The interdisciplinary study examined the influence of two different types of BCI on the brains of test subjects with no prior experience of this technology. The first subgroup was given the task of imagining that they were moving their arms or feet, in other words a task requiring the use of the brain’s motor system. The task given to the second group addressed the brain’s visual center by requiring them to recognize and select letters on a screen. Experience shows that test subjects achieve good results in visual tasks right from the outset and that further training does not improve these results, whereas addressing the brain’s motor system is much more complex and requires practice. In order to document potential changes, test subjects’ brains were examined before and after each BCI experiment using a special visualizing process – MRT (magnetic resonance tomography).
“We know that intensive physical training affects the plasticity of the brain,” says Dr. Till Nierhaus of the Max Planck Institute for Human Cognitive and Brain Sciences. Plasticity refers to the brain’s ability to alter depending on how it is used. Scientists distinguish here between functional plasticity, where changes only occur in the intensity of the signals between the individual synapses, and structural plasticity. Structural plasticity refers to a change in nerve cells or even the forming of new nerve cells. “We asked ourselves if these impacts on the brain’s plasticity would also occur in purely mental BCI experimental tasks, in other words if test subjects only think of a task without actually performing it,” says Dr. Carmen Vidaurre, researcher at the Public University of Navarre.
The results did indeed show measurable changes in precisely those regions of the brain specifically required to conduct the tasks. In other words, changes in the visual areas of the brain in test subjects given the visual task and changes in the motor area in test subjects who practiced imagining moving a part of their body. It is particularly worth noting that changes occurred within very short periods of time (one hour) using BCI, rather than weeks as is the case in physical training. “It is still not clear if these changes would also occur if test subjects were not provided with feedback via the BCI system that their brain signals could be successfully read,” Dr. Nierhaus points out. However the results do in general demonstrate that the effects of training with a brain-computer interface could have therapeutic benefits by stimulating specific regions of the brain.

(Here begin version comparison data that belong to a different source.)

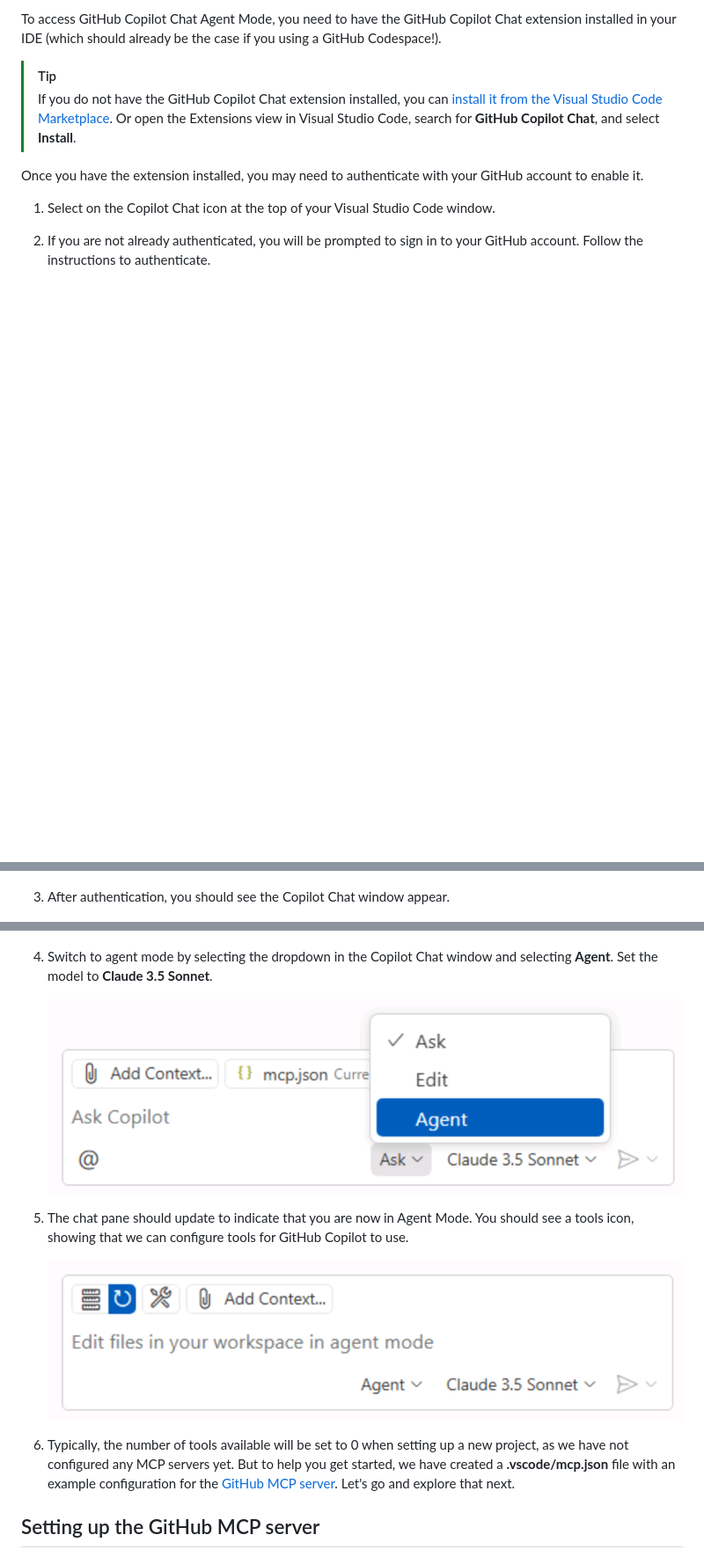
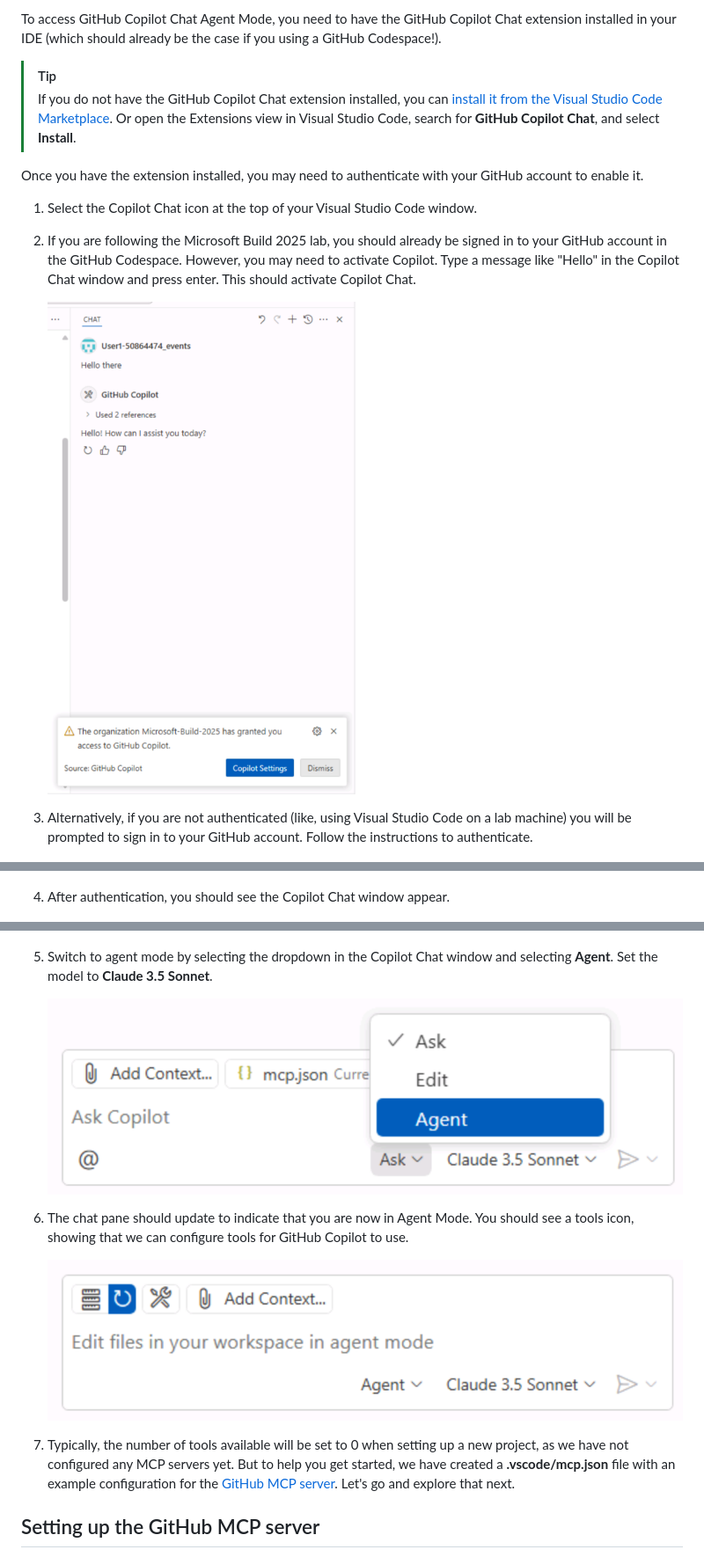
Before and after one commit to webmaxru/agents-in-sdlc, a Markdown page: docs/1-mcp.md, 3 parts joined by grey strips. Shown: that part at 88% size. Drawn GitHub-style; pictures changed too: docs/images/copilot-chat-activation.png (added); blank space fills up the shorter version.

Commit message:
Update Copilot activation steps, and add consistency for YOUR_REPOSITORY_PATH

```diff
--- a/docs/1-mcp.md
+++ b/docs/1-mcp.md
@@ -47,24 +47,28 @@ To access GitHub Copilot Chat Agent Mode, you need to have the GitHub Copilot Ch
 
 Once you have the extension installed, you may need to authenticate with your GitHub account to enable it.
 
-1. Select on the Copilot Chat icon at the top of your Visual Studio Code window.
-2. If you are not already authenticated, you will be prompted to sign in to your GitHub account. Follow the instructions to authenticate.
+1. Select the Copilot Chat icon at the top of your Visual Studio Code window.
+2. If you are following the Microsoft Build 2025 lab, you should already be signed in to your GitHub account in the GitHub Codespace. However, you may need to activate Copilot. Type a message like "Hello" in the Copilot Chat window and press enter. This should activate Copilot Chat.
+
+    ![Example of Copilot Chat activation](images/copilot-chat-activation.png)
+
+3. Alternatively, if you are not authenticated (like, using Visual Studio Code on a lab machine) you will be prompted to sign in to your GitHub account. Follow the instructions to authenticate.
 
     ![Example of Copilot Chat authentication prompt](images/copilot-authentication.png)
 
-3. After authentication, you should see the Copilot Chat window appear.
+4. After authentication, you should see the Copilot Chat window appear.
 
     ![Example of Copilot Chat window](images/copilot-chat-window.png)
 
-4. Switch to agent mode by selecting the dropdown in the Copilot Chat window and selecting **Agent**. Set the model to **Claude 3.5 Sonnet**.
+5. Switch to agent mode by selecting the dropdown in the Copilot Chat window and selecting **Agent**. Set the model to **Claude 3.5 Sonnet**.
 
     ![Example of switching to Agent Mode](images/copilot-agent-mode-dropdown.png)
 
-5. The chat pane should update to indicate that you are now in Agent Mode. You should see a tools icon, showing that we can configure tools for GitHub Copilot to use.
+6. The chat pane should update to indicate that you are now in Agent Mode. You should see a tools icon, showing that we can configure tools for GitHub Copilot to use.
 
     ![Example of Copilot Chat Agent Mode with tools icon](images/copilot-agent-mode.png)
 
-6. Typically, the number of tools available will be set to 0 when setting up a new project, as we have not configured any MCP servers yet. But to help you get started, we have created a **.vscode/mcp.json** file with an example configuration for the [GitHub MCP server](https://github.com/github/github-mcp-server). Let's go and explore that next.
+7. Typically, the number of tools available will be set to 0 when setting up a new project, as we have not configured any MCP servers yet. But to help you get started, we have created a **.vscode/mcp.json** file with an example configuration for the [GitHub MCP server](https://github.com/github/github-mcp-server). Let's go and explore that next.
 
 ## Setting up the GitHub MCP server
 
```
Also changed, not shown: other parts of docs/1-mcp.md (+2 -2 lines), docs/3-copilot-agent-mode-vscode.md (+2 -2 lines).
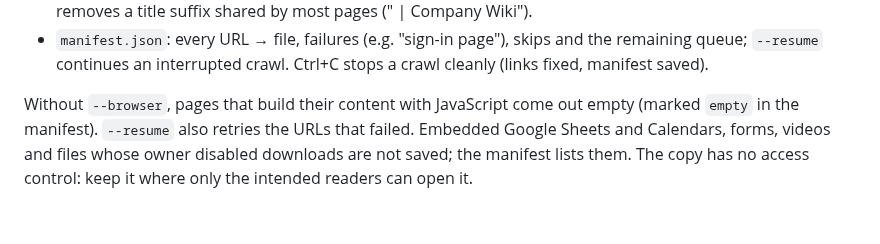
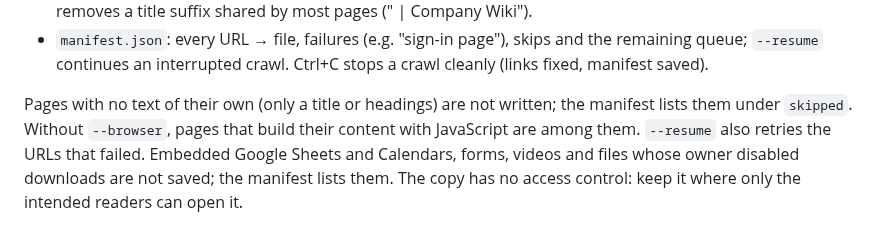
Before and after one commit to MayankPunghal/ferret, a Markdown page: site2md/README.md, the part around the change. GitHub-like rendering.

```diff
--- a/site2md/README.md
+++ b/site2md/README.md
@@ -69,6 +69,6 @@ site2md "https://sites.google.com/acme.com/intranet/home" --out intranet --brows
 - `manifest.json`: every URL → file, failures (e.g. "sign-in page"), skips and the remaining queue;
   `--resume` continues an interrupted crawl. Ctrl+C stops a crawl cleanly (links fixed, manifest saved).
 
-Without `--browser`, pages that build their content with JavaScript come out empty (marked `empty` in the
-manifest). `--resume` also retries the URLs that failed. Embedded Google Sheets and Calendars, forms,
+Pages with no text of their own (only a title or headings) are not written; the manifest lists them under
+`skipped`. Without `--browser`, pages that build their content with JavaScript are among them. `--resume` also retries the URLs that failed. Embedded Google Sheets and Calendars, forms,
 videos and files whose owner disabled downloads are not saved; the manifest lists them. The copy has no access control: keep it where only the intended readers can open it.
```
Also changed, not shown: docs/HANDOFF.md (+10 -1 lines), docs/user-guide.md (+13 -3 lines), docs/screenshots/03-documents.png, docs/screenshots/17-summaries.png (added), docs/screenshots/18-viewer.png (added), 14 other files.
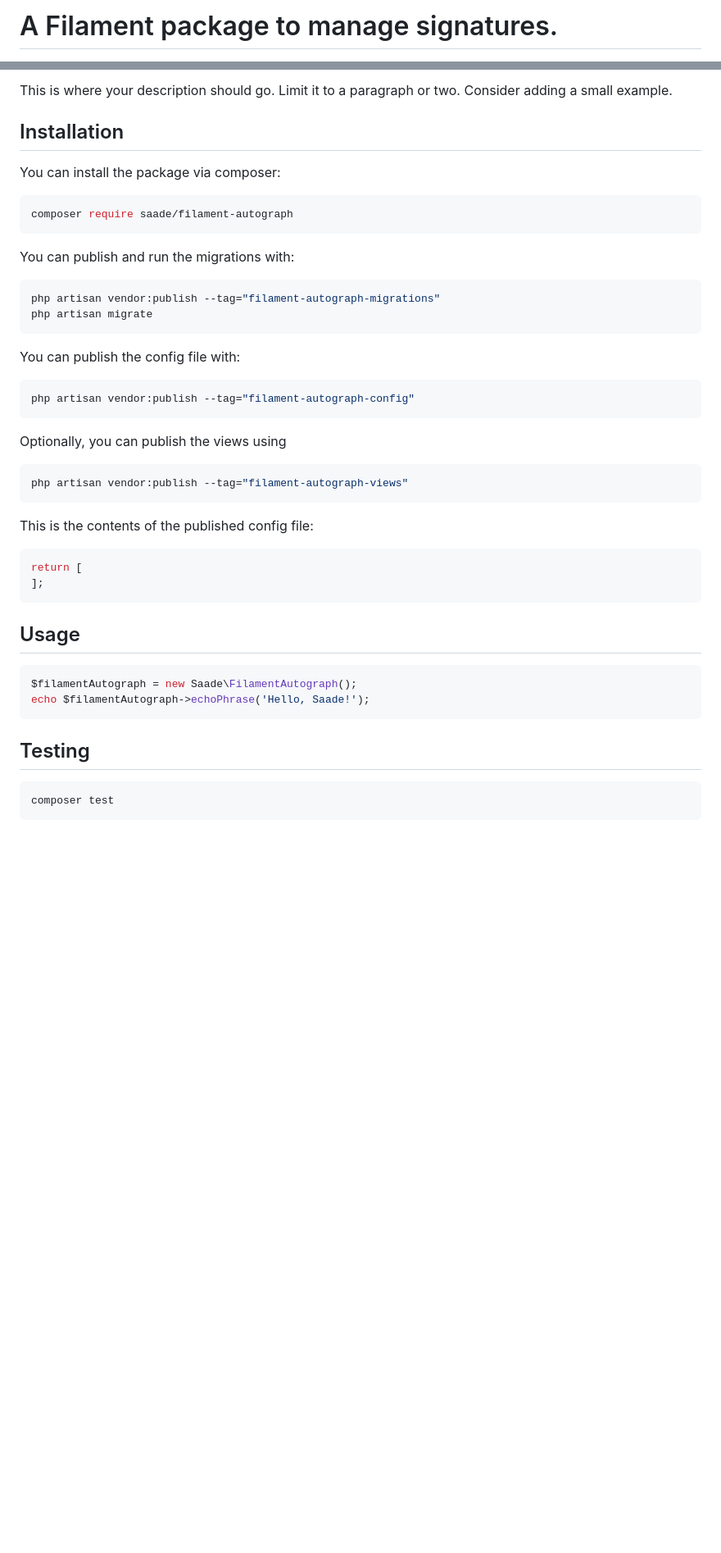
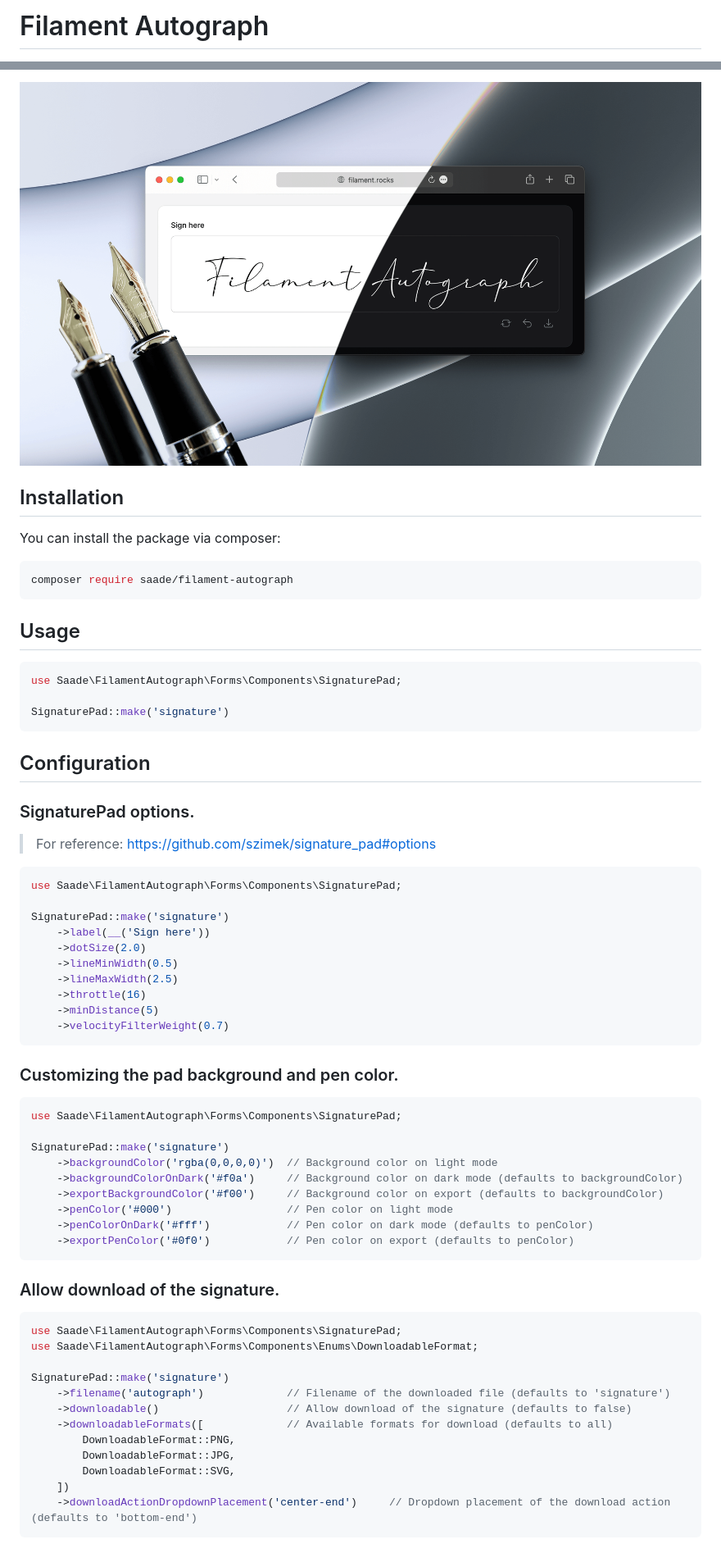
Before and after one commit to saade/filament-autograph, a Markdown page: README.md, 2 parts joined by grey strips. Shown at 82% size. GitHub-like rendering; pictures changed too: art/cover.png (added); blank space fills up the shorter version.

Commit message:
chore: readme

````diff
--- a/README.md
+++ b/README.md
@@ -1,2 +1,2 @@
-# A Filament package to manage signatures.
+# Filament Autograph
 
@@ -7,7 +5,7 @@
 
-
-
-This is where your description should go. Limit it to a paragraph or two. Consider adding a small example.
+<p align="center">
+    <img src="art/cover.png" alt="Banner" style="width: 100%; max-width: 800px; border-radius: 10px" />
+</p>
 
 ## Installation
 
@@ -17,42 +15,56 @@ You can install the package via composer:
 composer require saade/filament-autograph
 ```
 
-You can publish and run the migrations with:
-
-```bash
-php artisan vendor:publish --tag="filament-autograph-migrations"
-php artisan migrate
-```
-
-You can publish the config file with:
-
-```bash
-php artisan vendor:publish --tag="filament-autograph-config"
-```
-
-Optionally, you can publish the views using
-
-```bash
-php artisan vendor:publish --tag="filament-autograph-views"
-```
-
-This is the contents of the published config file:
-
-```php
-return [
-];
-```
-
 ## Usage
 
 ```php
-$filamentAutograph = new Saade\FilamentAutograph();
-echo $filamentAutograph->echoPhrase('Hello, Saade!');
+use Saade\FilamentAutograph\Forms\Components\SignaturePad;
+
+SignaturePad::make('signature')
 ```
 
-## Testing
+## Configuration
+### SignaturePad options.
+> For reference: [https://github.com/szimek/signature_pad#options](https://github.com/szimek/signature_pad#options)
+```php
+use Saade\FilamentAutograph\Forms\Components\SignaturePad;
 
-```bash
-composer test
+SignaturePad::make('signature')
+    ->label(__('Sign here'))
+    ->dotSize(2.0)
+    ->lineMinWidth(0.5)
+    ->lineMaxWidth(2.5)
+    ->throttle(16)
+    ->minDistance(5)
+    ->velocityFilterWeight(0.7)
 ```
 
+### Customizing the pad background and pen color.
+```php
+use Saade\FilamentAutograph\Forms\Components\SignaturePad;
+
+SignaturePad::make('signature')
+    ->backgroundColor('rgba(0,0,0,0)')  // Background color on light mode
+    ->backgroundColorOnDark('#f0a')     // Background color on dark mode (defaults to backgroundColor)
+    ->exportBackgroundColor('#f00')     // Background color on export (defaults to backgroundColor)
+    ->penColor('#000')                  // Pen color on light mode
+    ->penColorOnDark('#fff')            // Pen color on dark mode (defaults to penColor)
+    ->exportPenColor('#0f0')            // Pen color on export (defaults to penColor)
+```
+
+### Allow download of the signature.
+```php
+use Saade\FilamentAutograph\Forms\Components\SignaturePad;
+use Saade\FilamentAutograph\Forms\Components\Enums\DownloadableFormat;
+
+SignaturePad::make('signature')
+    ->filename('autograph')             // Filename of the downloaded file (defaults to 'signature')
+    ->downloadable()                    // Allow download of the signature (defaults to false)
+    ->downloadableFormats([             // Available formats for download (defaults to all)
+        DownloadableFormat::PNG,
+        DownloadableFormat::JPG,
+        DownloadableFormat::SVG,
+    ])
+    ->downloadActionDropdownPlacement('center-end')     // Dropdown placement of the download action (defaults to 'bottom-end')
+```
+
````
Also changed, not shown: other parts of README.md (+29 -4 lines), art/sponsor.png (added).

“The spatial specificity of the impacts achieved with BCI could be used to target those areas of the brain affected by strokes,” explains Professor Arno Villringer, director of the neurology department at the MPI for Human Cognition and Brain Sciences. “Machine learning processes serve to decode or translate BCI activities into control signals,” adds Professor Klaus-Robert Müller, professor of machine learning. “This is the only way to convert individual BCI activities into control signals without lengthy training periods. This customized reading of the BCI will be decisive in determining whether the technology can be used in rehabilitation systems in the future.”